===== Extracted material
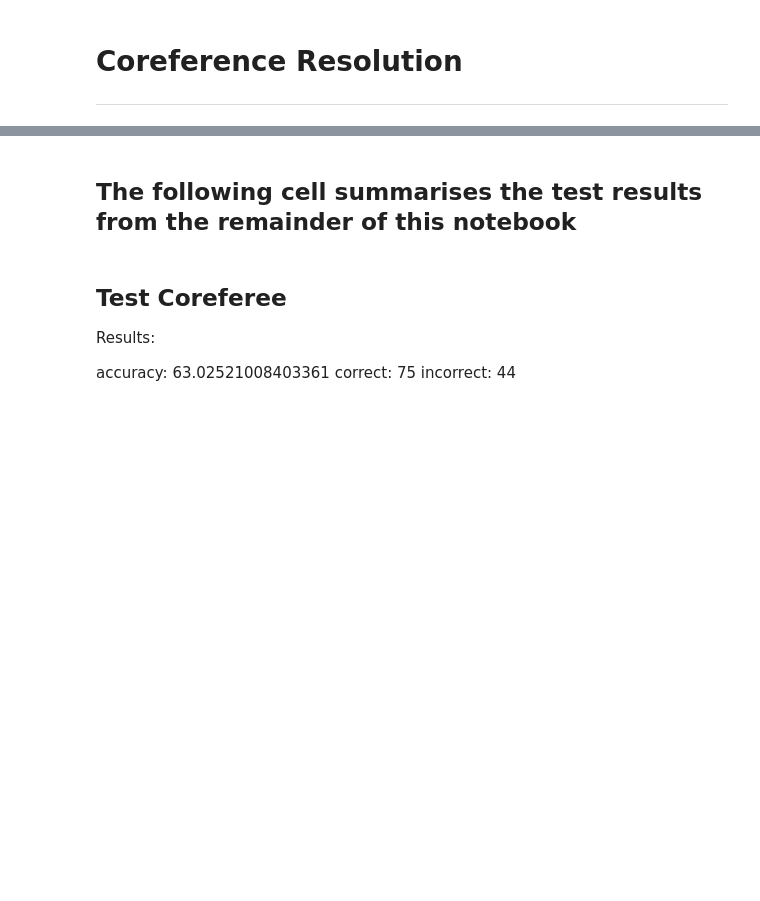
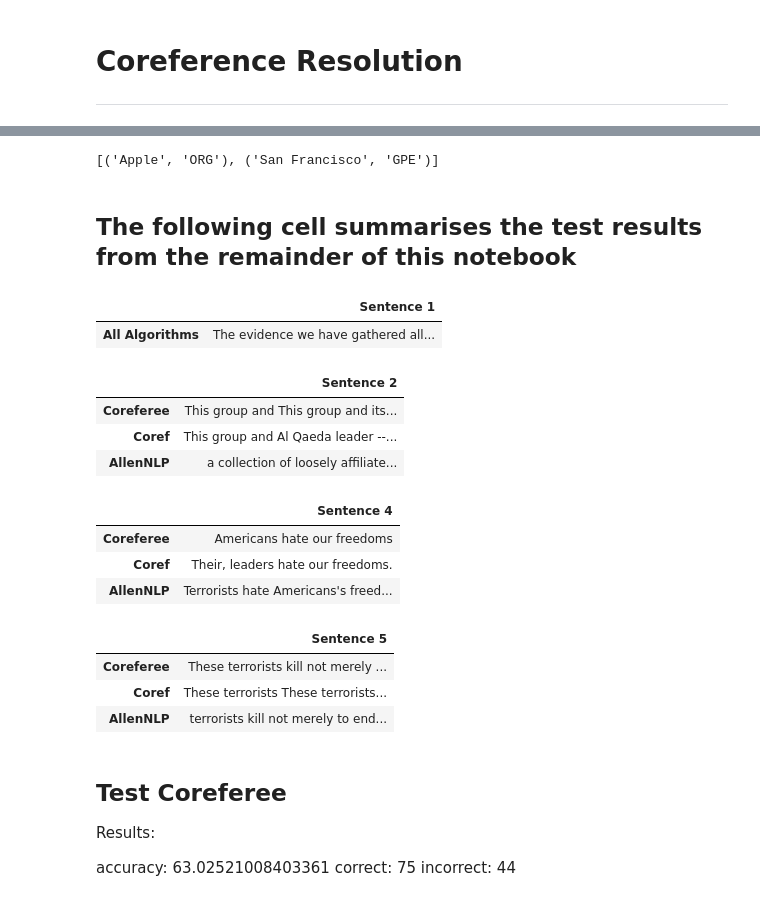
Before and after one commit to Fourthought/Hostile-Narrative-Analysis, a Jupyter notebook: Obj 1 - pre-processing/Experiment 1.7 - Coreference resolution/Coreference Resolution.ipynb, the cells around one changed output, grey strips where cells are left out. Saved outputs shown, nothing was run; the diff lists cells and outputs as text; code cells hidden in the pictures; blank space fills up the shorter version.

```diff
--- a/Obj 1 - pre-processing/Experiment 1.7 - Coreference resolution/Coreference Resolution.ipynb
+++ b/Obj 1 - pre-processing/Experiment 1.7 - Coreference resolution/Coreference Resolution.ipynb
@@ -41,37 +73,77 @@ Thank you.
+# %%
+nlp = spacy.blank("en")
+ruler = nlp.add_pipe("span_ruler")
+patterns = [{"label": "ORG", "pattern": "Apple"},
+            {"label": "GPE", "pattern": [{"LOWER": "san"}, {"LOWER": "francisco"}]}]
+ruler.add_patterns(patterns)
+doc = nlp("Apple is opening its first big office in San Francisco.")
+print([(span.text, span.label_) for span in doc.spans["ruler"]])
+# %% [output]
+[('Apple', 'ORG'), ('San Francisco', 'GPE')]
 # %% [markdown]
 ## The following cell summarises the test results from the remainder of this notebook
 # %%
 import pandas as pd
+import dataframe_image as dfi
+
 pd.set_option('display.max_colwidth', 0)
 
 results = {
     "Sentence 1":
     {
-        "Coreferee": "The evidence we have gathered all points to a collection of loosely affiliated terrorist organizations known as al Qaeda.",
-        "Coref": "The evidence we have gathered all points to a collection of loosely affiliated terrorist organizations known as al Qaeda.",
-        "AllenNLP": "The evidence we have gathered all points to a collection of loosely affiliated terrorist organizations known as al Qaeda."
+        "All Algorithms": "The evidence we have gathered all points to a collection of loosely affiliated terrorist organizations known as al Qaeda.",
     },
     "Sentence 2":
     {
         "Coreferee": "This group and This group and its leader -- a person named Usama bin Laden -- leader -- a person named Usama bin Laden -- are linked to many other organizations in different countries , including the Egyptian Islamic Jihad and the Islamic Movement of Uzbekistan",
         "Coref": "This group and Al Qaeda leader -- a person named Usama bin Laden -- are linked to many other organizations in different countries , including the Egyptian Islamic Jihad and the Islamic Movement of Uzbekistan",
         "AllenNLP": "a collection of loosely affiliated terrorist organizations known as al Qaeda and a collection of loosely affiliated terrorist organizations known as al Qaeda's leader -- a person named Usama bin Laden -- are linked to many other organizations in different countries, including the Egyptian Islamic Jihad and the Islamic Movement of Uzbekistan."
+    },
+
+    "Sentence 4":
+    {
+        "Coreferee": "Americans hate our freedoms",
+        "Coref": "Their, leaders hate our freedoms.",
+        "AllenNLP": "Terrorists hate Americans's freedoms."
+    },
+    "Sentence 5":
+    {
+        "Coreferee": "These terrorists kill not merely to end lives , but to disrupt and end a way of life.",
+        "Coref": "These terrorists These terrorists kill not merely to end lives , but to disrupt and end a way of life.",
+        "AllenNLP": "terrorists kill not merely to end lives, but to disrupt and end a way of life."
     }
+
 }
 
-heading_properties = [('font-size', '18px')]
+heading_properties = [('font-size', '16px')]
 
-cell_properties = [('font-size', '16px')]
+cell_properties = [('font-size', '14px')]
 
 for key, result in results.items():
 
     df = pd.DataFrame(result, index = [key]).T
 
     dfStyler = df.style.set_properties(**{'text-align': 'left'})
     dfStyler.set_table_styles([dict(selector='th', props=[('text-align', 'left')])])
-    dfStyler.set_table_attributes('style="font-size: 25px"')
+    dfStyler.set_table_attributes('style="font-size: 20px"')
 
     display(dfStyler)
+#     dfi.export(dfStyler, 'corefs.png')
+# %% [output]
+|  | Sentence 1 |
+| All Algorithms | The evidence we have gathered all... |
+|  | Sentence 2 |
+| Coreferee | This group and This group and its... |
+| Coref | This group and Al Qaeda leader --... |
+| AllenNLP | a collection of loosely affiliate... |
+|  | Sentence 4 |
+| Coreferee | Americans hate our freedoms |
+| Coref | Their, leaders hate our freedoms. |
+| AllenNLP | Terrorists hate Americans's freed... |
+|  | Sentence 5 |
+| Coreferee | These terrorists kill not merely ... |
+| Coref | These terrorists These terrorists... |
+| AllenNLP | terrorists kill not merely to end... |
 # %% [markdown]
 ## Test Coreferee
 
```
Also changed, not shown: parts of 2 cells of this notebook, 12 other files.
==========
===== Extracted material
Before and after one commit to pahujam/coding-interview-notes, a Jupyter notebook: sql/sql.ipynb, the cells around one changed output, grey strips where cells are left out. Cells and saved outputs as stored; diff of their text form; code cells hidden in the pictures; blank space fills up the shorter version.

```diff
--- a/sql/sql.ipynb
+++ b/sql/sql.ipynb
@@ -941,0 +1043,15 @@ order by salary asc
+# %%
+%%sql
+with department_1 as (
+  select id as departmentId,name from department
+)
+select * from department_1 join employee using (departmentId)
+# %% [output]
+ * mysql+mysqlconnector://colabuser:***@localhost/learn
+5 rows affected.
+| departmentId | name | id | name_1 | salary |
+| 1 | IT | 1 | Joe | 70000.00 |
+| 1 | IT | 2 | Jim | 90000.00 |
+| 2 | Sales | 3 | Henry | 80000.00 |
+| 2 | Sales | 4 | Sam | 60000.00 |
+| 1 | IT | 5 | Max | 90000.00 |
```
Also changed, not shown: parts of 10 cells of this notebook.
==========
_Work to complete_
Across the listing above, find all lines where the word "Coreferee" is present and copy them.

_Response area_
-        "Coreferee": "The evidence we have gathered all points to a collection of loosely affiliated terrorist organizations known as al Qaeda.",
         "Coreferee": "This group and This group and its leader -- a person named Usama bin Laden -- leader -- a person named Usama bin Laden -- are linked to many other organizations in different countries , including the Egyptian Islamic Jihad and the Islamic Movement of Uzbekistan",
+        "Coreferee": "Americans hate our freedoms",
+        "Coreferee": "These terrorists kill not merely to end lives , but to disrupt and end a way of life.",
+| Coreferee | This group and This group and its... |
+| Coreferee | Americans hate our freedoms |
+| Coreferee | These terrorists kill not merely ... |
 ## Test Coreferee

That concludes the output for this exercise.